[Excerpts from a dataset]
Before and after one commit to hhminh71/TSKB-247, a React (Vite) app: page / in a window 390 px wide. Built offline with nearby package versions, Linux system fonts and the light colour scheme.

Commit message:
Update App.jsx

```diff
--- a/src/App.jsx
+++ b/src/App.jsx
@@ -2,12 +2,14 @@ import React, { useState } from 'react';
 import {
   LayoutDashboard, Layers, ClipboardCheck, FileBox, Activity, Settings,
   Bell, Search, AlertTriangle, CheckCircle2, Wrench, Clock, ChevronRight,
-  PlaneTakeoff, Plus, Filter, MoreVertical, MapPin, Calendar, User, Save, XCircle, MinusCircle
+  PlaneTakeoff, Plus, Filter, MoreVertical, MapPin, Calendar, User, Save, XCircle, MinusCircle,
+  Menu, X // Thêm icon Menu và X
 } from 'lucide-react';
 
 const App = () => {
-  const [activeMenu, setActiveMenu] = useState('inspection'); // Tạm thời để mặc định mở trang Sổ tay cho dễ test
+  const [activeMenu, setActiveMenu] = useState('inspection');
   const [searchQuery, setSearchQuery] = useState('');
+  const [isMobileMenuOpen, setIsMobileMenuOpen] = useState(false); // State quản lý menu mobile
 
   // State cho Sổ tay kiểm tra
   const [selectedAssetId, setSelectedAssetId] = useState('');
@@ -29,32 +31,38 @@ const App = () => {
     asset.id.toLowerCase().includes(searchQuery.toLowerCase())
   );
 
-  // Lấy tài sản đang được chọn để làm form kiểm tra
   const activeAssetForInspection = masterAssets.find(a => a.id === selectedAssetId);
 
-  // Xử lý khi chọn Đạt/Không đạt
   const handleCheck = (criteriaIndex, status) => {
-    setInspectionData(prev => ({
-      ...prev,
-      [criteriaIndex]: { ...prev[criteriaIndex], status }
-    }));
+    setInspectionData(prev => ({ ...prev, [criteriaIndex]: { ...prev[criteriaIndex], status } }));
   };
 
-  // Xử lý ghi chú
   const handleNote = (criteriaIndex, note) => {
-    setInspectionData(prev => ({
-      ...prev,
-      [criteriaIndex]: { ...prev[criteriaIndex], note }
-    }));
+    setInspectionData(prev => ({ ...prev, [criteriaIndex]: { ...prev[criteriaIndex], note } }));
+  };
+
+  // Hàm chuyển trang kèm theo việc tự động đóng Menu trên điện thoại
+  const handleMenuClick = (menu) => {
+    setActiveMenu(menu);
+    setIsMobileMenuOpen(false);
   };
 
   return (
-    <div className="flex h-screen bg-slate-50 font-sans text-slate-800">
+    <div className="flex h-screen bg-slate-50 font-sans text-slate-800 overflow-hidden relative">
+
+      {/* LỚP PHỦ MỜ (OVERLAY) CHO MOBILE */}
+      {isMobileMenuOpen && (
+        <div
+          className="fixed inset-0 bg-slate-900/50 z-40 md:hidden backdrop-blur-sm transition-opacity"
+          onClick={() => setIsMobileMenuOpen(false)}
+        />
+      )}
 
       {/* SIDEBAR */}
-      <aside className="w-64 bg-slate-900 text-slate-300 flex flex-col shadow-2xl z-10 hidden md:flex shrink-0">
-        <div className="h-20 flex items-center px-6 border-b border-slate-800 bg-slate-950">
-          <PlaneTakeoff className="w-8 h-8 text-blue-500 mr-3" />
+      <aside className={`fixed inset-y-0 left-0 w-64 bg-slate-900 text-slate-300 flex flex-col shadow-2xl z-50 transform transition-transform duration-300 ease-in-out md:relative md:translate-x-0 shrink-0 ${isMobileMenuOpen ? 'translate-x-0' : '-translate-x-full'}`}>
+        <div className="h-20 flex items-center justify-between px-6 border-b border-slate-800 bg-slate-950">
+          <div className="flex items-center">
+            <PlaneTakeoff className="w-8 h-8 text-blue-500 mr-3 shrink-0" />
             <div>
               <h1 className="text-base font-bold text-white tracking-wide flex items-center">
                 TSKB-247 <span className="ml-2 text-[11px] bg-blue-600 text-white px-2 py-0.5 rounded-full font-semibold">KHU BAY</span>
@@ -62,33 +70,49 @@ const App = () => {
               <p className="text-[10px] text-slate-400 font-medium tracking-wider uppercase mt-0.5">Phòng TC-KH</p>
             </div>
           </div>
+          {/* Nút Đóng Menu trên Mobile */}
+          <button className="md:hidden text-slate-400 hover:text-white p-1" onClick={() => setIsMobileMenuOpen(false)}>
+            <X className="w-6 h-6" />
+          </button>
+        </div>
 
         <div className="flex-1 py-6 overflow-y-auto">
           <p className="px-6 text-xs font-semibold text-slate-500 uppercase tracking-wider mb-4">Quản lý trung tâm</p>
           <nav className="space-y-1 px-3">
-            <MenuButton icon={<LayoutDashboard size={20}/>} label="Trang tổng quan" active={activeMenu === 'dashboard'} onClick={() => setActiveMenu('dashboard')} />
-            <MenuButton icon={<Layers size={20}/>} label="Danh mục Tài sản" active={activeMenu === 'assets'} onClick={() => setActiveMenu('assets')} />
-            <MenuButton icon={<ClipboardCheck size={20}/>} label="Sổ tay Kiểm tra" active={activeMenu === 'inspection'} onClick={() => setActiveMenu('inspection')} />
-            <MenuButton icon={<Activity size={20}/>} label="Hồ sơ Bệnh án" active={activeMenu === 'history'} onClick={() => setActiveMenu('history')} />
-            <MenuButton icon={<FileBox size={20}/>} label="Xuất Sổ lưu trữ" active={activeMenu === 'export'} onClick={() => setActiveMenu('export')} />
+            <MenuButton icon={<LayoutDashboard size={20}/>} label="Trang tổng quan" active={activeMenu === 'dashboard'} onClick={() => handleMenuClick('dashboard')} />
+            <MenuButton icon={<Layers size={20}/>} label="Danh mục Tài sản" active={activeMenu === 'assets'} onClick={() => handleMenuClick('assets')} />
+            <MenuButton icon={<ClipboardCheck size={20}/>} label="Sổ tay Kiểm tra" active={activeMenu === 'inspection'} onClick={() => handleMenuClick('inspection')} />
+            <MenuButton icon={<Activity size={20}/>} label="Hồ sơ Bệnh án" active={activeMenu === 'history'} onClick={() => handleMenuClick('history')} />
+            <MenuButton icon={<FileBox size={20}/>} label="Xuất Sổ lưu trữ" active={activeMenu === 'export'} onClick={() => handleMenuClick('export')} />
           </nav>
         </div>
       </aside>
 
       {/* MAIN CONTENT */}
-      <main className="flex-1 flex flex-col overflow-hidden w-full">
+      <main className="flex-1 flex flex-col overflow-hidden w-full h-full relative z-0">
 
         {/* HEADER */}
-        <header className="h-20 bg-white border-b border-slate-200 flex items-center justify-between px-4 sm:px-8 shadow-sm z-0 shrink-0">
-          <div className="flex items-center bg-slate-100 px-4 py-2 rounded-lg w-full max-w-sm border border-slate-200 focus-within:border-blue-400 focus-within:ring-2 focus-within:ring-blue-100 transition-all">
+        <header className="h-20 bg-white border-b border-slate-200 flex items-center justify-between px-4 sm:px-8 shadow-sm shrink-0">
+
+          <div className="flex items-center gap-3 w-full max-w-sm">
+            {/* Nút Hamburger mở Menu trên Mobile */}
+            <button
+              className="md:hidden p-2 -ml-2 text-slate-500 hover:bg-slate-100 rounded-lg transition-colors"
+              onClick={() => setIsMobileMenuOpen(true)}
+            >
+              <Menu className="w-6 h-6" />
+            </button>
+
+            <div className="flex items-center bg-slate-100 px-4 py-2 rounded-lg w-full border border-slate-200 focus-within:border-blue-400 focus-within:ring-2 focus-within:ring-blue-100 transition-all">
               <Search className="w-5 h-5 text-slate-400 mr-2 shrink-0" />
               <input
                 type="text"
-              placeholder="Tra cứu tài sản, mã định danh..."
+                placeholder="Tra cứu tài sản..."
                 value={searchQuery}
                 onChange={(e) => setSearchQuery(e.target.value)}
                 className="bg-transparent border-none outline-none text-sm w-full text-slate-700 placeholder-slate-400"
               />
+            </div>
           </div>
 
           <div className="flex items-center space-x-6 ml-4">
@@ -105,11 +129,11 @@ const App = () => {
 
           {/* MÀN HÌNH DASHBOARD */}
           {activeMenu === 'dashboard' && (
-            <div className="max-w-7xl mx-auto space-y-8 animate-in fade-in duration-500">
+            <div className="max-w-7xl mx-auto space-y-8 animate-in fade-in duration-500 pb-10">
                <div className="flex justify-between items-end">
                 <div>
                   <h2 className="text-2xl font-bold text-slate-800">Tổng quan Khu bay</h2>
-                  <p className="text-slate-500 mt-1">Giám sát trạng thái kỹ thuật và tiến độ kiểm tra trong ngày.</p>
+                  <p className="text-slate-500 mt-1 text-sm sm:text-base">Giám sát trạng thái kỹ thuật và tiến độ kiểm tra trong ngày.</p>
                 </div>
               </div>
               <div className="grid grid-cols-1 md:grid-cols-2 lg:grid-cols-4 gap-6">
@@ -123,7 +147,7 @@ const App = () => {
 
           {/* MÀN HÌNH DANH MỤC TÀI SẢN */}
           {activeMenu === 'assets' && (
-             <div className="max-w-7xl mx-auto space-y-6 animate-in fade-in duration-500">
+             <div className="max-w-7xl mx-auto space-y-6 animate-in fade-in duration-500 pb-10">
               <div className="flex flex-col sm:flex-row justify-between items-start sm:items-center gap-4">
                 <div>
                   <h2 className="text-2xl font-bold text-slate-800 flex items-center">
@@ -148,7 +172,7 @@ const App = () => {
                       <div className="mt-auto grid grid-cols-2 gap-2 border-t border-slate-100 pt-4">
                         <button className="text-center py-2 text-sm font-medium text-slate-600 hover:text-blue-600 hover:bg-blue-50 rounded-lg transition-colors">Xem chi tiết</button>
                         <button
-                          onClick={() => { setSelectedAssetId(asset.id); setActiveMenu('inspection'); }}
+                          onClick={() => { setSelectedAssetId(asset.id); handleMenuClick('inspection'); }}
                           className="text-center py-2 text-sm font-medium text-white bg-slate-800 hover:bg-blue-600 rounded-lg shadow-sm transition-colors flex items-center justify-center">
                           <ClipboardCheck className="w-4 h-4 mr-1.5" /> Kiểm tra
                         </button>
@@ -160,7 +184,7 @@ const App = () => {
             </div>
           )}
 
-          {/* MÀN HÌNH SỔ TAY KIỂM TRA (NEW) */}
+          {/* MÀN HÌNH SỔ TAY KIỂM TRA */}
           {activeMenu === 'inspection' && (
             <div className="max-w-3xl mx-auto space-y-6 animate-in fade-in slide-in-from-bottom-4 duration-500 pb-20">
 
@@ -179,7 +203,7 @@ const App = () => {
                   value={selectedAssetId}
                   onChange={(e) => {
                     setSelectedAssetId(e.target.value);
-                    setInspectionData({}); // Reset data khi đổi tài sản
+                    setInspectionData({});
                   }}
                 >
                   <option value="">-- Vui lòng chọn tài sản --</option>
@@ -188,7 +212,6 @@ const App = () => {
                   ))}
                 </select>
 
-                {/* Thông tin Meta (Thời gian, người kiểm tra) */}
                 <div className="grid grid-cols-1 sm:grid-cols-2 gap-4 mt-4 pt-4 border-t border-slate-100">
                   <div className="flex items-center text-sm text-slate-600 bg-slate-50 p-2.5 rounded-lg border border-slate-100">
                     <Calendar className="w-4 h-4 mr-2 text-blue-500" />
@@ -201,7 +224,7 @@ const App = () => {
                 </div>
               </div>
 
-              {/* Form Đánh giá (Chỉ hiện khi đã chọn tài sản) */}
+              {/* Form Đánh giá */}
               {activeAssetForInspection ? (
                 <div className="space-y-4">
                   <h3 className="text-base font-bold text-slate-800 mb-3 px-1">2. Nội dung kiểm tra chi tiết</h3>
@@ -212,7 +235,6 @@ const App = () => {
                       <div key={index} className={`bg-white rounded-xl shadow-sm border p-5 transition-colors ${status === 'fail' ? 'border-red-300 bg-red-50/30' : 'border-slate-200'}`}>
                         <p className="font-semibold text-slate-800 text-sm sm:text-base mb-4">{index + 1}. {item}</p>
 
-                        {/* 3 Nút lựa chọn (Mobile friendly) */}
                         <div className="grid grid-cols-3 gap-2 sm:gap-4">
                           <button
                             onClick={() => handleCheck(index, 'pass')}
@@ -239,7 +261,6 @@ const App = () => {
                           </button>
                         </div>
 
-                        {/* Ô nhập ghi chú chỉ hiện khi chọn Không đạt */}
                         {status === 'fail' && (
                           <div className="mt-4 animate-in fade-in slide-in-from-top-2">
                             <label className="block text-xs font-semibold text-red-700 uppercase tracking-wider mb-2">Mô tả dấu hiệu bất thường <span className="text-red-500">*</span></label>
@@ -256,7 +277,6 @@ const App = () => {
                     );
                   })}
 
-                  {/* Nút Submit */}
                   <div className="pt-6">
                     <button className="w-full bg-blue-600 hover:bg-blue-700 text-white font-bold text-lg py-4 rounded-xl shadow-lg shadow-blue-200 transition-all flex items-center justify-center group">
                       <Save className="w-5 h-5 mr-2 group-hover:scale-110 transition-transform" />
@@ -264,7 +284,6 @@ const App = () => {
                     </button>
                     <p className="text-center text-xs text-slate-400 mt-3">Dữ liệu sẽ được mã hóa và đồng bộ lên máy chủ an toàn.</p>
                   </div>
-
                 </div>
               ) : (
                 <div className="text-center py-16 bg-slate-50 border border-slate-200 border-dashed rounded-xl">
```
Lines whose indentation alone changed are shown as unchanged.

#### Try it
Compute the number of lines above that contain the string "Calendar". Reply with that value only.

#### Answer
3